Thursday, December 29, 2011

Five You Can't Miss: Naomi Johnson

Naomi Johnson runs the delightful blog The Drowning Machine, where she attempts to stay afloat in an ocean of books. She's also a top writer, with work at A Twist of Noir and one in Pulp Ink that's one of the funniest stories I've read. Very pleased to have her here today talking short fiction...

Here are five you can't miss. Mustn't miss. And shame on you if you do.

The Perfect Day by Patricia Abbott (All Due Respect) - A day at the beach for a uniquely dysfunctional family goes just about as well as any of their days can go. At least until they arrive home. This story has a disturbing quality to it, reminiscent of the best of Flannery O'Connor. All of Abbott's short stories are worth the reading, in fact, as she comes at her characters from unexpected angles and never sinks to the predictable.

Massacre Canyon by Wayne D. Dundee (Beat to a Pulp) - This was published last January, so some people may have forgotten it, but they shouldn't. This is a great action tale about a wounded bounty hunter who is stranded outdoors in a blizzard. And the blizzard just might be the least of his worries. 
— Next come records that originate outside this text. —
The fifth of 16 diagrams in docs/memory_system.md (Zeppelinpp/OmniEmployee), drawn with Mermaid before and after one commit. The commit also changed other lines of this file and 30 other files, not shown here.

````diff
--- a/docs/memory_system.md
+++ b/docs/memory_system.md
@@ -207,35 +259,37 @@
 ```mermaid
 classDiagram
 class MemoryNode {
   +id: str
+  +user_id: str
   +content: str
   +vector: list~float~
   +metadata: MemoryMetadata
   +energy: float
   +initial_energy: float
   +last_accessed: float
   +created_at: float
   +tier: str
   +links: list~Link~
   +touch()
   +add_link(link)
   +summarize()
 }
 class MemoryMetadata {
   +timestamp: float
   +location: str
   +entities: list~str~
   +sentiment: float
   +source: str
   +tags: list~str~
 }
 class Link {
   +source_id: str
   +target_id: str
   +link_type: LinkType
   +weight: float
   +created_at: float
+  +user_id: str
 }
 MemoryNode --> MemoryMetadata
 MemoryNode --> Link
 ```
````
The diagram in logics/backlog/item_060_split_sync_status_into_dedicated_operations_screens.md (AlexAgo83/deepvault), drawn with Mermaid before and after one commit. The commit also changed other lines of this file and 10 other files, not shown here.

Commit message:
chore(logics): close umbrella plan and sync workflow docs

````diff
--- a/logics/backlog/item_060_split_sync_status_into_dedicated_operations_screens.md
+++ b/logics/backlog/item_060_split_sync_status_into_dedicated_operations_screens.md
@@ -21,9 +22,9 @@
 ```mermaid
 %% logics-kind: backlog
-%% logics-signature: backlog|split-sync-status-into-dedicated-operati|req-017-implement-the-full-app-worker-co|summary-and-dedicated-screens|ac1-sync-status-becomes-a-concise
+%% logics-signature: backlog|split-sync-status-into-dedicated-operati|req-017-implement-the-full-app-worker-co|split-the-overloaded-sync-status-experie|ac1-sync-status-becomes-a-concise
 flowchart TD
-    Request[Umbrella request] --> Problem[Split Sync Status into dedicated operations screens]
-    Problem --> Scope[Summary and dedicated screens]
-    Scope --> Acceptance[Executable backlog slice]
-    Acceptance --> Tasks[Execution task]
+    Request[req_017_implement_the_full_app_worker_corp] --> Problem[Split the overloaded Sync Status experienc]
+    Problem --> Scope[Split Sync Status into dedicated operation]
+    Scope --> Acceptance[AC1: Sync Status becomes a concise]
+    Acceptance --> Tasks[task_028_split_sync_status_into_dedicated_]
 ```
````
6/8 by Trey R. Barker (Shotgun Honey) - Here's what Sandra Seamans, no mean purveyor of short fiction herself, had to say about this tale of spurned love set to a jazz soundtrack: "Sometimes you read a story and want to throw everything you've ever written in the trash, knowing that you can't make the words dance like the writer you've just read." The voice and flow of 6/8 is like nothing else I've ever read. 

Through the Valley of the Shadow of Roosevelt's Nose
 by Craig McDonald (Crime Factory: The First Shift) - McDonald does a fine rif on Flannery O'Connor's most famous short story, with McDonald's own Hector Lassiter at the center of the action. Toss in references to one of Hitchcock's better films, North by Northwest, and once again, McDonald makes magic for the reader.

Plastic Soldiers by W.D. County (Speedloader) - County may not be the most prolific of writers, but he makes certain each story is a perfect gem. Here he presents a 
tale of stark courage about a boy who, enduring horrific circumstances, receives inspiration and guidance from the toy soldiers in his pocket. I can't say more except that this is a brilliantly moving story.


  1. Our archive at BEAT to a PULP is down at the moment but I hope folks come back and check out Wayne's story.

  2. Thanks, Naomi! That was a story I almost didn't send to a crime zine because the action was peripheral. Glad people have liked it.